Lian Li has packed a lot of features we’d associate with more expensive cases into a $90 package, but the implementation of those features is hit or miss. We really like the hinged magnetic panels and the front fan tray, and the LEDs are nice for those who care about that sort of thing. The hotswap backplane and USB C port being optional extras is a big miss, and we’d sooner see those features cut altogether than be done cheaply--having an empty USB-shaped hole in the front panel is just sad. Clearly Lian Li has had to fight tooth and nail to hit that $90 price point if they’re charging $5 extra for white paint (painting the case white is legitimately more difficult). Instead, we’d prefer that they get rid of the hot swap gimmick, commit to either including or eliminating the USB C port, and take more care with assembly, whatever that ends up costing. On the other hand, the lackluster thermal performance is more forgivable at $90.
Thermal performance almost takes a back seat compared to the other features of the case. Overall it’s fine, but leaning unpleasantly towards warm for a case that includes three fans. Buyers of this case should be interested in it for the pretty lights, not the airflow. The exception to this “meh” performance is the number of fan mounts, which Lian Li has maximized for a case of its size. Fan rails that extend the whole height of the front panel for 120mm and 140mm spacing, two 120mm mounts on top of the PSU shroud, and an unusually wide array of mounting options on the top panel are all above and beyond the usual options in a $90 mid tower. As long as the fans are kept back from the front panel, ventilation does exist and could be brute forced with the purchase of some additional fans--but be warned, it’ll be noisy.

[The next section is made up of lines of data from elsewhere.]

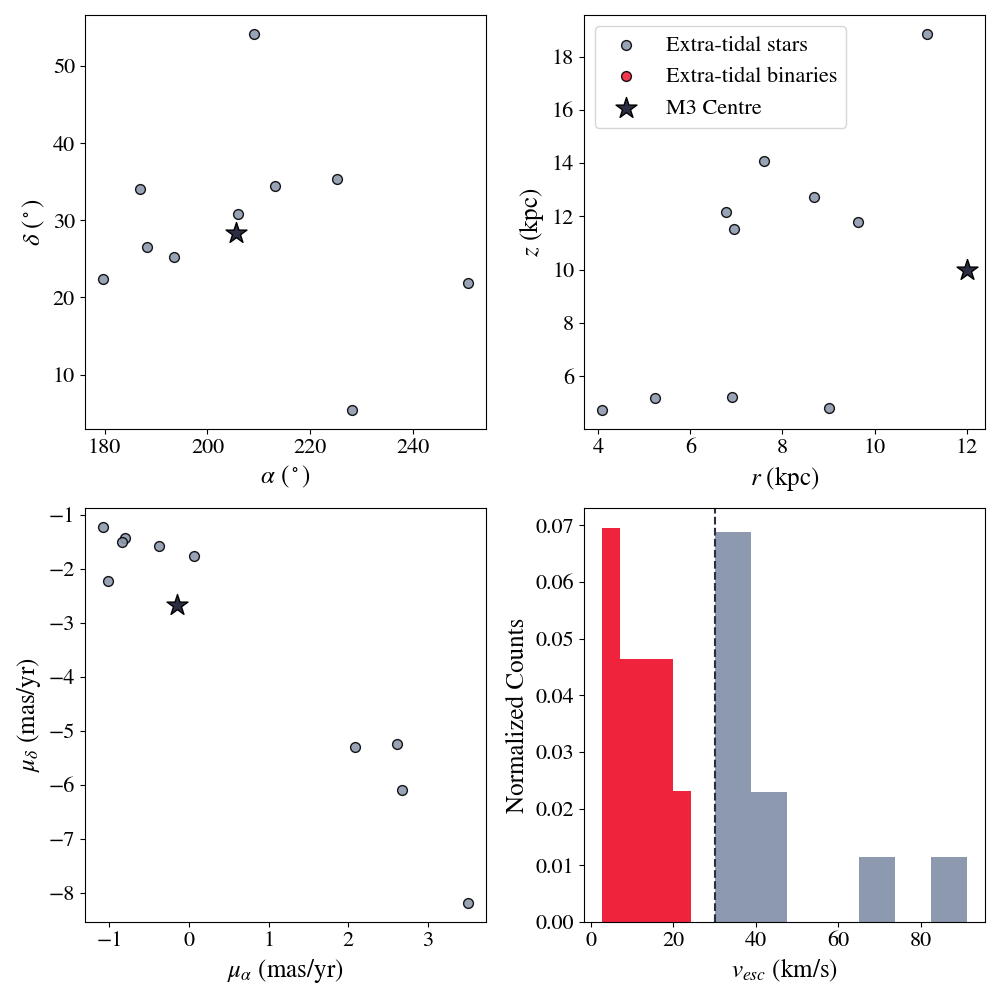
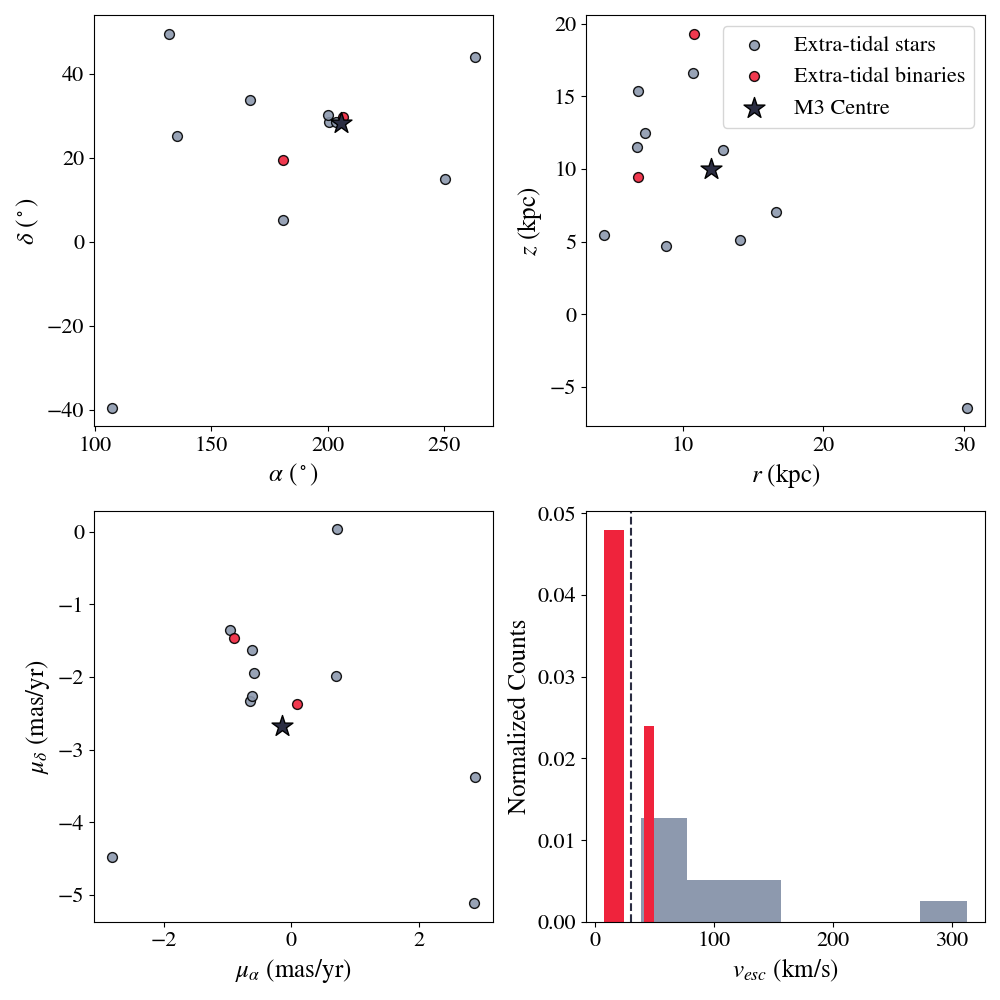
created new tutorial version for modified M3, added plot for modified M3 tutorial test

diff --git a/group_folders/Ritik's files/corespray tutorial (modified M3 parameters).py b/group_folders/Ritik's files/corespray tutorial (modified M3 parameters).py
@@ -19,31 +19,35 @@ plt.rcParams['font.family'] = 'STIXGeneral'
 
 # load in parameters for M3
 gcname = 'M3'  # GC name
-mu0 = 0.  # Average 1D velocity in the core [km/s]
-sig0 = 7.6  # Central 1D velocity dispersion [km/s]
-vesc0 = 30.0  # Central escape velocity [km/s]
-logrho0 = 3.67  # Log of central density [Msol / pc^3]
-rho0 = 10.0**3.67  # Core density [Msol / pc^3]
-mgc = 4.06e5  # Mass [solar masses]
-rgc = 127.28  # Tidal radius of GC, assuming King potential [pc]
-rcore = 1.23  # Core radius of GC [pc]
+mu0 = 1.  # Average 1D velocity in the core [km/s] (changed 0. -> 1.)
+sig0 = 70.6  # Central 1D velocity dispersion [km/s] (changed 7.6 -> 70.6)
+vesc0 = 60.0  # Central escape velocity [km/s] (changed 30.0 -> 60.0)
+logrho0 = 9.67  # Log of central density [Msol / pc^3] (changed 3.67 -> 9.67)
+rho0 = 20.0**9.67  # Core density [Msol / pc^3]
+# (changed 10.0 -> 20.0, 3.67 -> 9.67)
+mgc = 5.06e5  # Mass [solar masses] (changed 4.06e5 -> 5.06e5)
+rgc = 147.28  # Tidal radius of GC, assuming King potential [pc]
+# (changed 127.28 -> 147.28)
+rcore = 1.23  # Core radius of GC [pc] (changed 1.23 -> 10.23)
 W0 = 8.61469762517307
 
-mmin = 0.1  # Minimum stellar mass in core [Msol]
-mmax = 1.4  # Maximum stellar mass in the core [Msol]
-alpha = -1.35  # Stellar mass function in the core slope (Salpeter 1955)
+mmin = 1  # Minimum stellar mass in core [Msol] (changed 0.1 -> 1)
+mmax = 2.4  # Maximum stellar mass in the core [Msol] (changed 1.4 -> 2.4)
+alpha = -2.35  # Stellar mass function in the core slope (Salpeter 1955)
+# (changed -1.35 -> -2.35)
 
 potential = MWPotential2014  # Galactic potential model
-ro = 8.  # radius of the solar circle (needed for galpy)
-vo = 220.  # circular orbit velocity at the solar circle (needed for galpy)
+ro = 10.  # radius of the solar circle (needed for galpy) (changed 8. -> 10.)
+vo = 240.  # circular orbit velocity at the solar circle (needed for galpy)
+# (changed 220. -> 240.)
 
 # initialize cluster orbit in galpy
 os_init = Orbit.from_name(gcname, ro=ro, vo=vo, solarmotion=[-11.1, 24.0, 7.25])
 
 # integrating cluster orbit
-ts = np.linspace(0,10,1000)  # integration times
+ts = np.linspace(0, 10, 1000)  # integration times
 os_init.integrate(ts, potential)  \
-    # can choose which Galactic potential to use (e.g. MWPotenial2014)
+    # can choose which Galactic potential to use (e.g. MWPotential2014)
 
 # find maximum orbital period for cluster
 p_orb_rad = os_init.Tr()
@@ -142,7 +146,7 @@ ax[1, 1].set_xlabel(r"$v_{esc}$ (km/s)", fontsize=18)
 ax[1, 1].set_ylabel("Normalized Counts", fontsize=18)
 
 fig.tight_layout()
-plt.savefig("Ritik's M3 plot.png")
+plt.savefig("Ritik's M3 plot (modified parameters).png")
 plt.show()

Editorial, Testing: Patrick Lathan Test Lead, Host: Steve Burke Video: Josh Svoboda, Andrew Coleman